If that doesn’t seem airtight enough, yesterday Baker himself took the stand as a witness for the prosecution. The New York Post reports on Baker’s testimony with the headline “James Baker buries Clinton campaign lawyer Michael Sussmann in probe.” The heart of Baker’s testimony was apparently that at the September 19 meeting Sussman reiterated his statement that he was not acting on behalf of any client:

A former FBI official delivered devastating testimony Thursday against former Hillary Clinton campaign lawyer Michael Sussmann — saying he’s “100% confident” the defendant denied acting “on behalf of any particular client” when he handed over since-debunked information linking Donald Trump and Russia. “I think it was pretty close to the beginning of the meeting. Part of his introduction to the meeting,” former FBI general counsel James Baker told jurors in Washington, DC, federal court.

And to put a little icing on the cake, Baker then testified that he promptly briefed Bill Priestap, head of the FBI’s Counterintelligence Division, about the meeting. And Priestap just happens to have made a note of that conversation, reading “Said not doing this for any client.” And Baker also briefed one Trisha Anderson, another FBI lawyer, who made a note saying “No specific client.”

So was the FBI really fooled here? Or were the FBI representatives all too willingly playing along to help the Clinton campaign to smear Trump? I’ll go with the latter. Every one of the FBI people involved in this matter fully knew that Michael Sussman’s principal job was to be a top lawyer for the Clinton campaign. So a top lawyer for the Clinton campaign wants to come in with some dirt on rival Trump a few weeks before the election, says “I’m coming on my own” — and they supposedly take that at face value? And of course the guy gets a one-on-one sit-down meeting at headquarters with the General Counsel of the Bureau on one day’s notice, because that’s just how the FBI does business.

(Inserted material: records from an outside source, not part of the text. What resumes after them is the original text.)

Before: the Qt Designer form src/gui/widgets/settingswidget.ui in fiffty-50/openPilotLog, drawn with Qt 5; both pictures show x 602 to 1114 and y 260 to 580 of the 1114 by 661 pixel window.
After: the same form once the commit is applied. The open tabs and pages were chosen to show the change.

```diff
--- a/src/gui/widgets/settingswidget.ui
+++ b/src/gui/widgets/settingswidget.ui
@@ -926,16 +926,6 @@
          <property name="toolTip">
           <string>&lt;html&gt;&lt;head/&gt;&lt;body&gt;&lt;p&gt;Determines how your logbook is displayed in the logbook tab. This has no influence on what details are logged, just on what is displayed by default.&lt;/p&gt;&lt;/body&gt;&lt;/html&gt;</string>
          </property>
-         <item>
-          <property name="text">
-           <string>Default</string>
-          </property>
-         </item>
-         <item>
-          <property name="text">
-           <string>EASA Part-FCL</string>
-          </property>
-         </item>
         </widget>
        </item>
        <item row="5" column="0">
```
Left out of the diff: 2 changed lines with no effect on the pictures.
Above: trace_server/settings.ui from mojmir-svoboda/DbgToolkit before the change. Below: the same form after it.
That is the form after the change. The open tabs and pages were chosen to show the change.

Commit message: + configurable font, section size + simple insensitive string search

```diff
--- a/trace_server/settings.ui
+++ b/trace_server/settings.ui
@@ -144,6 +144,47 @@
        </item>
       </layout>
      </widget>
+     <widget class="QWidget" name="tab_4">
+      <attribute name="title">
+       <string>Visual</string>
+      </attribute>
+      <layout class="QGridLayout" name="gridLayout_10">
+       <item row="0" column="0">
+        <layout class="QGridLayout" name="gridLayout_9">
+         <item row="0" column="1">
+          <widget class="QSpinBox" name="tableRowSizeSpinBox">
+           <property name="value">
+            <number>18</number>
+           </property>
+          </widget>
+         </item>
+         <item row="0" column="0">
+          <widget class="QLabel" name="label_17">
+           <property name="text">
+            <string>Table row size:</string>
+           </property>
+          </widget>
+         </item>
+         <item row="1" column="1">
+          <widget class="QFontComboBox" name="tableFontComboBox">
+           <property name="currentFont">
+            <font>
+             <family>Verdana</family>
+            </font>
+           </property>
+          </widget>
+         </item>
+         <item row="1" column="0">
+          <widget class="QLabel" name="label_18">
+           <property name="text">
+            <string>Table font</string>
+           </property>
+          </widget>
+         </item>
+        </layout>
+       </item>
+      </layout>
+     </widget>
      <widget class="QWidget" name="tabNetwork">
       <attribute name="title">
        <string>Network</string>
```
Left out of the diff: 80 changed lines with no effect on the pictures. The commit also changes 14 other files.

This stinks to high heaven for the FBI. But now put yourself in Baker’s position testifying. What’s he going to say? “Of course we knew this was a set up so the Clinton campaign could get the press to report an FBI investigation of Trump”? Not likely. That taints both himself and the entire Bureau with the stench of corruption. Most likely is that in an oral conversation with Sussman before the meeting Baker told Sussman that he could have the meeting if he would state in writing that he was not representing any client in coming forward. That would give the FBI plausible deniability, and without a document no lawyer at a trial would ever get either Baker or Sussman to admit that such a conversation occurred.

Most likely Durham’s game plan was never to convict Sussman on this claim at trial, but rather use it to get him to turn on others, most notably Hillary herself. So far, that hasn’t happened.


No comments:

Post a Comment